My guess is the original equivalents were created by an older version of Illustrator. Don't forget, the file that uses Pantone 152 will print using that spot color on press. But, there are numerous complaints by users who are encountering the same problem you are. It has to do with Illustrator's Pantone Plus libraries, a new LAB defintion and adjusted CMYK percentages in newer versions of Illustrator. If you have a chance, prep 2 copies of the original file ( 1 with the older CMYK equivalents, 1 with the newer CMYK equivalents ). If you have a decent proofer, print both and see which one resembles the swatch 152 ( from a swatch book ). Preview images that dullen within CC may or may not be closer to the actual spot color swatch. I just did my own comparison using your capture above and the first sample is closer to my swatch book. I would creste a color swatch in Illustrator manually and apply the older percentages in the color sliders and use that instead of the conversion in CC.
In addition to John's useful comments:
Using Pantone 512U (uncoated) isn't correct for Coated Fogra.
Why can one spot color convert into two different CMYK sets if converted by the user?
Assumed, the one spot color is uniquely defined by one Lab set:
– the CMYK spaces are different
– the CMYK spaces are the same but the Rendering Intents are different
– the CMYK spaces are the same but the Black Point Compensations are different
(on or off for Relative Colorimetric).
Assumed, the spot colors are equal by name, but valid for different versions, both in Lab:
– this obviousl at present the most common source of deviations.
Assumed, the spot colors are defined by CMYK:
– a chaotic situation which I wouldn't even like to dicuss.
– CMYK to CMYK conversions should be avoided under all circumstances.
If the spot color will be printed always and everywhere by Pantone spot ink:
– purchase an actual Pantone color fan und discuss with the printer the mixture for the selected ink.
If the Pantone color is merely a design feature, but the doc will be printed by CMYK:
– choose such a color and verify by soft proofing that the color is in-gamut for common CMYK spaces.
– read the Lab values and proceed as far as possible using Lab.
– don't use ink names, don't use any reference to Pantone.
– convert into to a specificic CMYK space in advance to the generation of the specific PDF.
Best regards --Gernot Hoffmann
Thank you both so much for sharing your knowledge!
This helps a lot but also introduces me to a whole new level of understanding the process of colour specification...
Just for clarification, when you suggest 'choose such a color and verify by soft proofing that the color is in-gamut for common CMYK spaces.' is a CMYK space synonymous to a CMYK profile (such as FOGRA32)?

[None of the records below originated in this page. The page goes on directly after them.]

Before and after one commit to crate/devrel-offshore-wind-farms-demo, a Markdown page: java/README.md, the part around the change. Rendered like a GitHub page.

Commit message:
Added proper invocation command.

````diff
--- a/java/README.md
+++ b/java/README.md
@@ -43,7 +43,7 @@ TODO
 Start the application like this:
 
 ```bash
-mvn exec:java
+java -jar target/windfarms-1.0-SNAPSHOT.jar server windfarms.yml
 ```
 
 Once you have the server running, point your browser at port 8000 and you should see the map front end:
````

Also when you say 'Assumed, the spot colors are equal by name, but valid for different versions, both in Lab:' - different versions of what?
Appreciating your help, thanks,
Common CMYK spaces means:
Common CMYK printing processes, represented by ICC profiles, like Coated FOGRA or ISOCoated-v2-eci.
Different versions of Pantone spot colors with the same name, represented by Lab numbers, means:
Old and new versions, for instance in CS2 and CS6. I don't know the history of all these changes.
An example, by Photoshop only:
Coated FOGRA 39 / Relative Colorimetric / Black point compensation
152U: 60L 39a 48b --- 10C 64M 080Y 1K
152C: 61L 44a 77b --- 05C 65M 100Y 1K
152U: 63L 38a 51b --- 07C 61M 080Y 1K
152C: 62L 43a 72b --- 03C 64M 100Y 1K
Best regards ---Gernot Hoffmann